Examiner Staff Writer
November 23, 2006
Outgoing state Sen. Jackie Speier, D-Hillsborough, has authored some 300 successful bills in her 18 years as a state representative, but her major regret upon leaving office is that she couldn’t do more to reform California’s prison system.
Speier, speaking at a press conference in San Mateo on Wednesday, said she once spent a day and night in Chowchilla’s Valley State Prison for Women. While there, she met a 21-year-old mother of two who had been convicted of three DUIs.
“I asked her whether she had received any programming, and she said she hadn’t. She had been there 18 months and had not received a single day of rehabilitation,” Speier said.
While crime has gone down, prison populations have risen. Roughly 80 percent of women in California’s 33 prisons are incarcerated for minor crimes, but held in medium-security prisons, Speier said.
Meanwhile, guards maintain “extraordinary power” and prisons are hemorrhaging money. She challenged Gov. Arnold Schwarzenegger to be courageous enough to create a better parole system.
Speier, 56, was born in San Francisco and raised in Burlingame. She worked as a staffer for Congressman Leo Ryan, and was shot five times in November 1978 during a fact-finding mission regarding the Rev. Jim Jones and his People’s Temple human-rights abuses.
Speier served on the San Mateo County Board of Supervisors from 1980 to 1986, when she was elected to the California Assembly. She moved to the state Senate in 1998, and this month lost the Lieutenant Governor’s race to Insurance Commissioner John Garamendi.

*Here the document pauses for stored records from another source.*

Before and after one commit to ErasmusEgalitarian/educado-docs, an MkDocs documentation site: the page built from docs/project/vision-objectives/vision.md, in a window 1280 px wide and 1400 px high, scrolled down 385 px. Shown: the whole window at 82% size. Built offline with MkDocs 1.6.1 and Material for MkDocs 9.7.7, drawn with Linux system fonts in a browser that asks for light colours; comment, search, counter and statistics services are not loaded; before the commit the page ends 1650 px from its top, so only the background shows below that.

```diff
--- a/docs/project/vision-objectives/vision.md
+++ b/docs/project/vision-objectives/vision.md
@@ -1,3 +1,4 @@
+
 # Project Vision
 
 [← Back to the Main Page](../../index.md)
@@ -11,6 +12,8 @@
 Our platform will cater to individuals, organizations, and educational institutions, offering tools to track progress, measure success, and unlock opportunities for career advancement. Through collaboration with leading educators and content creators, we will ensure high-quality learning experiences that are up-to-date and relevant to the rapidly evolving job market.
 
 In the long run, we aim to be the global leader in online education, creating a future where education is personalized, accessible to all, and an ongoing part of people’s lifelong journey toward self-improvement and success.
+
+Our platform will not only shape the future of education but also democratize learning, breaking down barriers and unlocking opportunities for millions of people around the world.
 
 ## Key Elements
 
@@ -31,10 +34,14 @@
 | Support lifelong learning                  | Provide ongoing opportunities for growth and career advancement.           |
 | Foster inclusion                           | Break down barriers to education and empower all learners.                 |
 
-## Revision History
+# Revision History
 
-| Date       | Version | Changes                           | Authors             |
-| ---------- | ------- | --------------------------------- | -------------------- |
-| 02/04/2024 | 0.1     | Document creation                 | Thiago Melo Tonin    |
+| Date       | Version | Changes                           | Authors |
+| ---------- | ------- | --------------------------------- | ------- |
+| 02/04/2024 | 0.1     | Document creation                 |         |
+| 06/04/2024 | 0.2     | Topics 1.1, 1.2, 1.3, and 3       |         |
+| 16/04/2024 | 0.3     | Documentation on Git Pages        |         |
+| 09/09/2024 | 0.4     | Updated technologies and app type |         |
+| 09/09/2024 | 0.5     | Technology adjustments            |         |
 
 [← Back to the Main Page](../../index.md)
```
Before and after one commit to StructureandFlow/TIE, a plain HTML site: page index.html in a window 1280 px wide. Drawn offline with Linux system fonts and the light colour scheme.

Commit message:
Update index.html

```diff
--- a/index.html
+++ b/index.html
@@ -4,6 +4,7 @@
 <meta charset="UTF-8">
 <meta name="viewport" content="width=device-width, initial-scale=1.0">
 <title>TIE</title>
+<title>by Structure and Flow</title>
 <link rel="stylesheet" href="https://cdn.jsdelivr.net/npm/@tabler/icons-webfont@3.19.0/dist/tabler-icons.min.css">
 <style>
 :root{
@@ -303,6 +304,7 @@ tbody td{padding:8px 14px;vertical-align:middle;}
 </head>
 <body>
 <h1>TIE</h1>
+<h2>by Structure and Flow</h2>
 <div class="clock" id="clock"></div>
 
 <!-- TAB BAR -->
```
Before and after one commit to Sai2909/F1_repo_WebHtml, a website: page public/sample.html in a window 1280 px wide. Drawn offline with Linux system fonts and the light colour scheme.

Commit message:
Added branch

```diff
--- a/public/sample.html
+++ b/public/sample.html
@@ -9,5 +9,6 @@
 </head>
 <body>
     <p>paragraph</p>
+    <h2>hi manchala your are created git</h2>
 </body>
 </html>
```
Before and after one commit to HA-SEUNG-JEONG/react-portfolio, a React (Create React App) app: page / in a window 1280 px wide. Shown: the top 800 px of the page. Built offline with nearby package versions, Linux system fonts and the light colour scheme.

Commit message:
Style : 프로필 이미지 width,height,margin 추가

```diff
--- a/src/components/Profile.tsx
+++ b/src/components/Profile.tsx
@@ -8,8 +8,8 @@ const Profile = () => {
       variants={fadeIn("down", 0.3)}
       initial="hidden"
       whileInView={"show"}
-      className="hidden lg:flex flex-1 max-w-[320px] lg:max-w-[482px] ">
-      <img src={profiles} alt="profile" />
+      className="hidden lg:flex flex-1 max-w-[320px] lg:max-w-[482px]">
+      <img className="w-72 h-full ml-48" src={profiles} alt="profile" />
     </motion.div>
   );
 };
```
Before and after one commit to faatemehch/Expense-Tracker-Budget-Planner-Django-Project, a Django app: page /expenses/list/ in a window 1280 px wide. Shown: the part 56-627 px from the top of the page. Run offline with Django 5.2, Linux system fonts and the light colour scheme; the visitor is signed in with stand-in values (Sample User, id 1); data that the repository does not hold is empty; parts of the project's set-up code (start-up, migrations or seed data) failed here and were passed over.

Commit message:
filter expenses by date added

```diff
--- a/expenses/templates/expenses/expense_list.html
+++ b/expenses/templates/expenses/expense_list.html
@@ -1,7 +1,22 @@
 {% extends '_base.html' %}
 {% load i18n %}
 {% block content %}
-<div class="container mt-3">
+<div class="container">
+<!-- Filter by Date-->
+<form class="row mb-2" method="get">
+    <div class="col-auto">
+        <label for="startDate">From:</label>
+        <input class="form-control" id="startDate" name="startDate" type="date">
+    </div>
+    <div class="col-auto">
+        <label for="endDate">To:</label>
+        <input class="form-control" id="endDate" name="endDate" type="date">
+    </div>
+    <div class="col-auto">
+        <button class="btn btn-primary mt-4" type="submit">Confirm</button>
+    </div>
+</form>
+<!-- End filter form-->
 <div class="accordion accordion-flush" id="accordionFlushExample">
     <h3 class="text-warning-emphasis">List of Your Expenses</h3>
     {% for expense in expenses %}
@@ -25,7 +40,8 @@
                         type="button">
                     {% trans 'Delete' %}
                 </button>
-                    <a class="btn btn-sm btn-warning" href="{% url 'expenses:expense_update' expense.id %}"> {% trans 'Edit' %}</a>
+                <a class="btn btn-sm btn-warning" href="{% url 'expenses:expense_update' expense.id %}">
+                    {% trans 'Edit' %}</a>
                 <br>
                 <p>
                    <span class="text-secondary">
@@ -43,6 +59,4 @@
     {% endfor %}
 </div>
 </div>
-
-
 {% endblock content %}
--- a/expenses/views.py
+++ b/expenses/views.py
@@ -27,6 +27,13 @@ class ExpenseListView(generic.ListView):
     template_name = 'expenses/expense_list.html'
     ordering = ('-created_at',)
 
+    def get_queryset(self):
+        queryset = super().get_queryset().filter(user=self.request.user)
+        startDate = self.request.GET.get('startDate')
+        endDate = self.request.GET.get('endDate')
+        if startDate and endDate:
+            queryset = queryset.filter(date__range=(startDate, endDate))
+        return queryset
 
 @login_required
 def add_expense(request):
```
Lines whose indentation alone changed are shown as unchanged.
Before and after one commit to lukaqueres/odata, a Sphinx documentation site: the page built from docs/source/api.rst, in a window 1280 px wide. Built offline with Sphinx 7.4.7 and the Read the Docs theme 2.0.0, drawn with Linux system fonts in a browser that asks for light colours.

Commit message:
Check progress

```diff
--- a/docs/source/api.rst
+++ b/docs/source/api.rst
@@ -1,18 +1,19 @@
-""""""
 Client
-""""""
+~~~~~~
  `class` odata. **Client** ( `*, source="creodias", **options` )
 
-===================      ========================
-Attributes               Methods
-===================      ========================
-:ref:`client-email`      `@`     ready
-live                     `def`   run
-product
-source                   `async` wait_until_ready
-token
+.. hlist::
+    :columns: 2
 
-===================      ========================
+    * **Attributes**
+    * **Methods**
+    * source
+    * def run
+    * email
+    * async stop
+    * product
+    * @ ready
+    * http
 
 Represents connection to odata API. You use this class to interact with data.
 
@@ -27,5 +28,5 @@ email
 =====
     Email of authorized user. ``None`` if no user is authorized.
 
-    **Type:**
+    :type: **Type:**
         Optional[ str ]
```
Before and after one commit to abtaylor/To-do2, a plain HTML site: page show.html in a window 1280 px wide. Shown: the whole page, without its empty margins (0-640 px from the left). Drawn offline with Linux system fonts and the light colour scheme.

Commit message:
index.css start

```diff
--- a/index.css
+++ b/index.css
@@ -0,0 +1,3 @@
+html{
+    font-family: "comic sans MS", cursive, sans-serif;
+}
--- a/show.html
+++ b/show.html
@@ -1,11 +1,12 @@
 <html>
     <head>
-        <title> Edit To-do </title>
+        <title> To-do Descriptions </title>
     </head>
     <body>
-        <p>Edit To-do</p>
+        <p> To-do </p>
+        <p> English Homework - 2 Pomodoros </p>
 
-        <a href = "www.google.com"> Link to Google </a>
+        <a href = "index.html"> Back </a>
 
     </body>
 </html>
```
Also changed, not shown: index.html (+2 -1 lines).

During that time, she also suffered two miscarriages, lost her first husband, Steven Sierra, in a car accident and became the first woman to give birth while serving in the California Legislature.
Though she has risen to state politics, Speier’s legacy is still felt widely in San Mateo County, according to Supervisor Jerry Hill.
“Every aspect of our life and our children’s life is better, healthier and safer because of Jackie. She is a giant of integrity and a giant of compassion,” Hill said.
Assemblyman Leland Yee, D-San Francisco, will succeed Speier in representing District 8 and said he plans to continue fighting for some of her key causes, including education and health care, particularly for children.
Speier plans to spend some time as a stay-at-home mom with her two children. In March, she’ll launch her first book, “This Is Not the Life I Ordered,” co-authored with friends Jan Yanehiro, Deborah Collins, Stephens and Michealene Cristini Risley.
Don’t think Speier has given up politics for good, however. When asked whether she would consider running for governor, she paused, and then nodded.
“If the opportunity availed itself, I think I could run this state very well,” she said.
This article originally appeared in the San Francisco Examiner.